Multijoint and Single-joint Exercise Training

Whether to do multijoint or single-joint exercises is another common debate in fitness. Multijoint exercises are recognized as more functional and use more muscle groups and as such require more energy to be expended, but single-joint exercises are effective for increasing muscle hypertrophy. One study compared the effects of equal-volume single-joint and multijoint resistance training on body composition. Participants performed either single-joint exercises (e.g., dumbbell fly, knee extension, knee flexion, pec deck, biceps curl, incline dumbbell fly, abdominal curl, lateral dumbbell raise, lat pull-over, rear deltoid fly, cable elbow extension and calf raise) or multijoint exercises (e.g., bench press, deadlift, squat, leg press, military press, lat pull-down and seated row). The results showed that when total work volume was equated, both multijoint and single-joint exercises decreased body fat and increased muscle mass, with no difference between them, suggesting the choice to use multijoint or single-joint exercises can be based on personal preference (Paoli et al., 2015).

Unilateral Training for Core Muscles

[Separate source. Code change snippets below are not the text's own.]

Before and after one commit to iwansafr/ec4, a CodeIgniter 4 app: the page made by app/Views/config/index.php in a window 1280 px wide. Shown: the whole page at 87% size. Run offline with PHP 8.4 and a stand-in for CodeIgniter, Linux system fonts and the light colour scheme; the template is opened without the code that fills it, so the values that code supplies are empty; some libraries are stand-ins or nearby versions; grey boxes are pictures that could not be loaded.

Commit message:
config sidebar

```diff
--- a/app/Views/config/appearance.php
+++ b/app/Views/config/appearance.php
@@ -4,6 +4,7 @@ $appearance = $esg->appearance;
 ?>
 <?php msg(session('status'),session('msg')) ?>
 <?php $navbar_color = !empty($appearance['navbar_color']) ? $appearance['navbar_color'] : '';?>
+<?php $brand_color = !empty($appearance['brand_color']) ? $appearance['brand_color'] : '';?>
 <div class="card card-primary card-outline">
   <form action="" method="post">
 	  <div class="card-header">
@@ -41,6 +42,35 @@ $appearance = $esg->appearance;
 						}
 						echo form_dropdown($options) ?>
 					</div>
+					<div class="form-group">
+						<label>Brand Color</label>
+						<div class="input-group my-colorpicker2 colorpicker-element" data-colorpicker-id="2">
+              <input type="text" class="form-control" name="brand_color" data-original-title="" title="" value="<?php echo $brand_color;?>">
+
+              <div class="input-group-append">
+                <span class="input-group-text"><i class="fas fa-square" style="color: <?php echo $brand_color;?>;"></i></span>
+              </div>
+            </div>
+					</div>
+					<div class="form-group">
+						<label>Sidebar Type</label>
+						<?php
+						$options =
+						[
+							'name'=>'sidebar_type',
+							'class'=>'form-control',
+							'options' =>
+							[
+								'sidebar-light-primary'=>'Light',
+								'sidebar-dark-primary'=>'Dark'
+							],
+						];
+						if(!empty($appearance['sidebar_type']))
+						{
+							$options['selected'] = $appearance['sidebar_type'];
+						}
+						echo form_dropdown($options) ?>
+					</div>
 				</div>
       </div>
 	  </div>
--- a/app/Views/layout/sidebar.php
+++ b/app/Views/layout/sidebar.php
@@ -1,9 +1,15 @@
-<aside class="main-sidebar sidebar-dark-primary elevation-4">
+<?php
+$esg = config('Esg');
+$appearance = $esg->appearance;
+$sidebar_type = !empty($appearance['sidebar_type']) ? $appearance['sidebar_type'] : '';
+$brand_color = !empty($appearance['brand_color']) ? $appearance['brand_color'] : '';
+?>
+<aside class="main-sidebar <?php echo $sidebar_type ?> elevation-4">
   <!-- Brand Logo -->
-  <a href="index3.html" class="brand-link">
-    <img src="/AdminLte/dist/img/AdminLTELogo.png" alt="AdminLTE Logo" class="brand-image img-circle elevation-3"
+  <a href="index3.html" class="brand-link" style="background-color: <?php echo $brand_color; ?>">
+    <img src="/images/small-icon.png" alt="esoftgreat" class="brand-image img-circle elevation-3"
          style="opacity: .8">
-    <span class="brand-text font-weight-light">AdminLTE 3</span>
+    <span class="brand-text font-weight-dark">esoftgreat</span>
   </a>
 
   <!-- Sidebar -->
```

Unilateral training is a great way to work each side of the body equally. Additionally, some unilateral exercises work select core muscles as well. When researchers compared core muscle activation between the unilateral free-weight bent-over row and bilateral seated cable and machine rows, the results showed that the unilateral exercise activated the external oblique muscles up to 41% more than the bilateral exercises (Saeterbakken et al., 2015).

A sample unilateral workout is shown below. Note that it includes a unilateral row exercise and either a unilateral or bilateral exercise of choice. To stay within current programming guidelines, alternate and repeat each exercise set five times and make certain that resistance intensities and rest intervals are adjusted based on individual fitness levels.

Exercise

Repetitions

Resistance

Rest Between Sets

Unilateral dumbbell bent-over row 10

80% of 1RM

0 to 60 seconds
Unilateral or bilateral lower- or upper-body exercise 10

80% of 1RM

0 to 60 seconds

 

References

Amirthalingam, T. et al. (2017). Effects of a modified German Volume Training program on muscular hypertrophy and strength. Journal of Strength and Conditioning Research, 31, 11, 3109-3119.

Ozaki, H. et al. (2018). Effects of drop sets with resistance training on increases in muscle CSA, strength and endurance: A pilot study. Journal of Sports Sciences, 36, 6, 691-696.

Paoli, A. et al. (2015). Resistance training with single vs. multi-joint exercises at equal total load volume: Effects on body composition, cardiorespiratory fitness and muscle strength. Frontiers in Physiology, 8, 1105.

Radaelli, R. et al. (2015). Dose-response of 1, 3, and 5 sets of resistance exercise on strength, local muscular endurance and hypertrophy. Journal of Strength and Conditioning Research, 29, 5, 1349-1358.

Saeterbakken, A. et al. (2015). The effect of performing bi- and unilateral row exercises on core muscle activation. International Journal of Sports Medicine, 36, 11, 900-905.